Legislators have proposed a Malaria Fund into which Ugandans and foreign donors would contribute money intended to push forward the fight against the disease.
Addressing a press conference held Wednesday, 4 April 2018, the MPs on the Uganda Parliamentary Forum on Malaria observed that Uganda was contributing little financially to curb malaria prevalence in the country, compared to the donor funds received.
“As Government of Uganda, we are putting only 5 percent to the budget on malaria, which is a shame because 95 percent is donor funded,” noted Hon. Moses Balyeku (NRM, Jinja West Munic.), the Chairperson of the Forum.
If created, the Malaria Fund would be similar to the HIV and AIDS Trust Fund, established under the HIV and AIDS Prevention and Control Act, 2014 to secure a predictable and sustainable means of procuring goods and services for counseling, testing and treatment of the scourge.
According to the MPs, a malaria fund could make a big difference in tackling the disease in the country.
Hon. Balyeku highlighted a campaign to increase awareness on malaria in the country.

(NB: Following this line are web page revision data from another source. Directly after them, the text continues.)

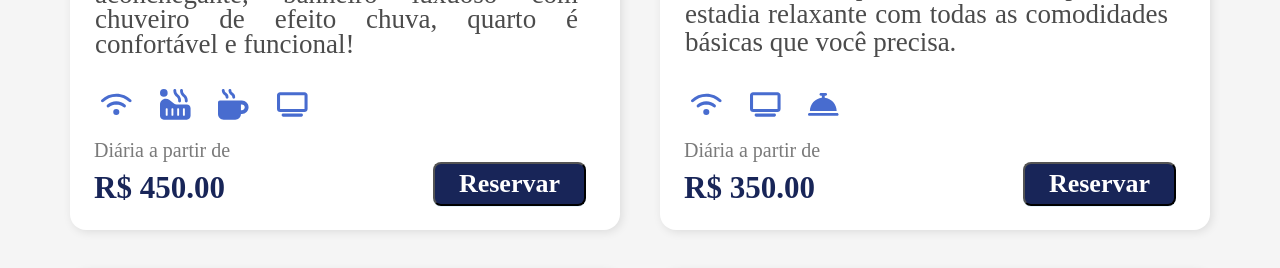
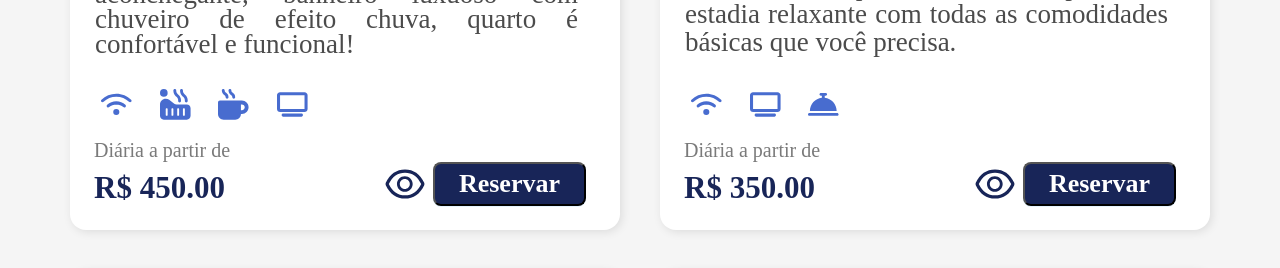
Before and after one commit to WilliamNunes905/Hotel-Management-System, a React (Vite) app: page / in a window 1280 px wide. Shown: the part 1060-1328 px from the top of the page. Built offline with nearby package versions, Linux system fonts and the light colour scheme; grey boxes are pictures that could not be loaded.

Commit message:
✨feat: Link created to see more about the bedrooms

```diff
--- a/src/components/ApartmentList/ApartmentList.scss
+++ b/src/components/ApartmentList/ApartmentList.scss
@@ -117,7 +117,7 @@
       display: flex;
       padding: var(--Components-Input-Component-paddingBlockSM, 12px 0px);
       align-items: flex-end;
-      gap: var(--Components-Button-Component-onlyIconSize, 10px);
+      gap: var(--Components-Button-Component-onlyIconSize, 8px);
       align-self: stretch;
 
     .text-info-daily {
@@ -256,6 +256,20 @@
     }
   }
 
+  .option {
+    align-items: center;
+    width: 1em;
+    height: 1.10em;
+    font-size: 2.5em;
+    color: #182558;
+    cursor: pointer;
+   }
+
+   .option:hover {
+    transition: 0.2s;
+    color: #28eca4;
+   }
+
   .apartment-icons {
       align-items: center;
       display: flex;
--- a/src/components/ApartmentList/index.tsx
+++ b/src/components/ApartmentList/index.tsx
@@ -15,6 +15,8 @@ import {
 import { Rate } from 'antd';
 import { IconProp, library } from '@fortawesome/fontawesome-svg-core';
 import { useContext, useEffect } from 'react';
+import { EyeOutlined } from '@ant-design/icons';
+import { useNavigate } from 'react-router-dom';
 import { dataApartmentList } from '../../services/dataApartmentList';
 import { Rooms } from '../../types/ApartmentListType';
 import { saveToLocalStorage } from '../../utils/saveToLocalStorage';
@@ -43,6 +45,7 @@ export function ApartmentList() {
   } = useContext(ApartmentContext);
 
   const { setBadge } = useContext(CountBagde);
+  const navigate = useNavigate();
 
   useEffect(() => {
     async function fetchData() {
@@ -59,6 +62,10 @@ export function ApartmentList() {
     messageSucess();
     setBadge(+1);
   }
+
+  const handleClickBedroomDetails = () => {
+    navigate('/bedroom-details');
+  };
 
   return (
     <div className="container-global">
@@ -130,6 +137,10 @@ export function ApartmentList() {
                         {apartment.preco.toFixed(2)}
                       </h3>
                     </div>
+                    <EyeOutlined
+                      className="option"
+                      onClick={ handleClickBedroomDetails }
+                    />
                     <button
                       className="button-style"
                       onClick={ () => handleClick(apartment) }
```
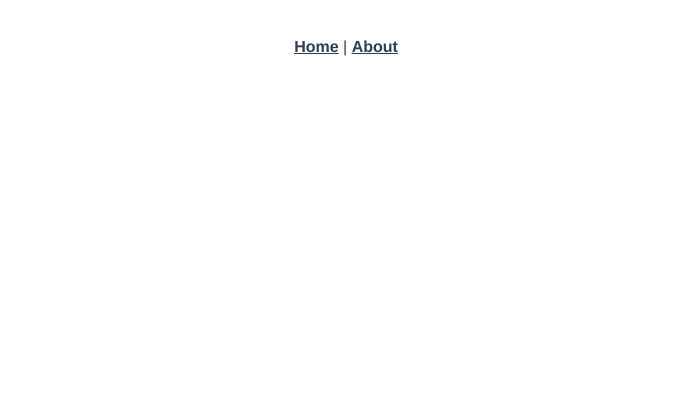
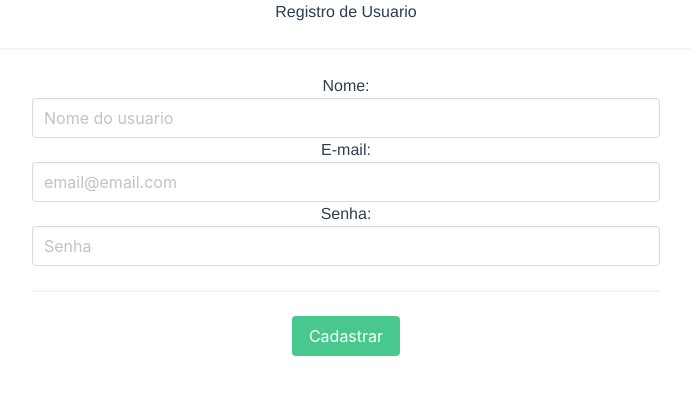
Before and after one commit to ChernoBen/gestao-users-front, a Vue app: page /register in a window 1280 px wide. Shown: the top 394 px of the page, without its empty margins (294-985 px from the left). Built offline with nearby package versions, Linux system fonts and the light colour scheme.

Commit message:
criação de usuario

```diff
--- a/package.json
+++ b/package.json
@@ -8,7 +8,10 @@
     "lint": "vue-cli-service lint"
   },
   "dependencies": {
+    "axios": "^0.21.1",
+    "bulma": "^0.9.2",
     "core-js": "^3.6.5",
+    "dotenv": "^8.2.0",
     "vue": "^2.6.11",
     "vue-router": "^3.2.0"
   },
--- a/src/App.vue
+++ b/src/App.vue
@@ -1,9 +1,5 @@
 <template>
   <div id="app">
-    <div id="nav">
-      <router-link to="/">Home</router-link> |
-      <router-link to="/about">About</router-link>
-    </div>
     <router-view/>
   </div>
 </template>
--- a/src/main.js
+++ b/src/main.js
@@ -1,6 +1,8 @@
 import Vue from 'vue'
 import App from './App.vue'
 import router from './router'
+import '../node_modules/bulma/css/bulma.css'
+
 
 Vue.config.productionTip = false
 
--- a/src/router/index.js
+++ b/src/router/index.js
@@ -1,6 +1,7 @@
 import Vue from 'vue'
 import VueRouter from 'vue-router'
 import Home from '../views/Home.vue'
+import Register from '../views/Register.vue'
 
 Vue.use(VueRouter)
 
@@ -17,7 +18,12 @@ const routes = [
     // this generates a separate chunk (about.[hash].js) for this route
     // which is lazy-loaded when the route is visited.
     component: () => import(/* webpackChunkName: "about" */ '../views/About.vue')
-  }
+  },
+  {
+    path: '/register',
+    name: 'Register',
+    component: Register
+  },
 ]
 
 const router = new VueRouter({
--- /dev/null
+++ b/src/views/Register.vue
@@ -0,0 +1,84 @@
+<template>
+  <div>
+    <h2>Registro de Usuario</h2>
+    <hr />
+    <div class="columns is-centered">
+      <div class="column is-half">
+          <p>Nome:</p>
+        <input
+          class="input"
+          type="text"
+          placeholder="Nome do usuario"
+          name=""
+          id=""
+          v-model="name"
+        />
+         <p>E-mail:</p>
+        <input
+          class="input"
+          type="email"
+          placeholder="email@email.com"
+          name=""
+          id=""
+          v-model="email"
+        />
+         <p>Senha:</p>
+        <input
+          class="input"
+          type="password"
+          placeholder="Senha"
+          name=""
+          id=""
+          v-model="password"
+        />
+        <hr>
+        <button @click="register" class="button is-success">Cadastrar</button>
+
+      </div>
+    </div>
+  </div>
+</template>
+
+<script>
+const axios = require('axios')
+
+
+export default {
+
+    data(){
+
+        return {
+
+            name:"",
+            password:"",
+            email:"",
+
+        }
+    },
+    methods:{
+
+        register:function(){
+
+            axios.post("https://af3a43dc75bc.ngrok.io/user",{
+
+                name:this.name,
+                password:this.password,
+                email:this.email
+
+            }).then(res=>{
+
+                console.log(res.data.message)
+
+            }).catch(err=>{
+
+                console.log(err)
+            })
+
+        }
+    }
+
+};
+</script>
+
+<style scoped>
+</style>
```
Also changed, not shown: 2 other files (tests, documents, lock files or other folders).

“On Thursday 5 April, 2018, we are launching the Mass Action Against Malaria campaign, to show our commitment against this killer disease,” noted Hon. Balyeku, adding that “Malaria kills more than accidents do, but accidents are more publicized in the media!”
Malaria, although preventable, remains the leading cause of deaths in Uganda accounting to about 27 percent deaths a year. Most of the deaths are children under five.
Hon. Patrick Okabe (NRM, Serere), the Treasurer of the Forum, said there had been several interventions to curb malaria but little progress was being made.
“There has been distribution of mosquito nets and indoor residual spraying but we do not seem to be winning the battle against malaria. The involvement of political heads is very necessary,” Okabe said.
He added that engaging Parliament was key because appropriation of funds would be lobbied for, as well as increase of funds on the budget for the Health Ministry, targeting malaria.
Hon. Johnson Muyanja (NRM, Mukono South) noted that Ugandan families needed to be sensitized on the best use of mosquito nets in a bid to effectively flush out malaria.
“We want to appeal sub-county councilors and LC1 chairpersons to play their role of sensitizing the locals. We get perturbed to see that a mosquito net is covering a poultry house somewhere,” he said.
Hon. Gaster Mugoya Kyawa (NRM, Bukooli North) cited Parliament’s role in the sensitization campaign against malaria, as being based on strengthening the efforts at grassroots level.
“We intend to conduct sensitization workshops and seminars even at village levels. Without educating the masses, we cannot purport to be eradicating malaria in this country,” Hon. Mugoya said.
President Yoweri Museveni is expected to grace the launch of the Mass Action Against Malaria campaign at Parliament on Thursday, 5 April 2018. Also expected at the function are international donors involved in health campaigns in Uganda including UNICEF, WHO, PATH, USAID and Center for Disease Control (CDC).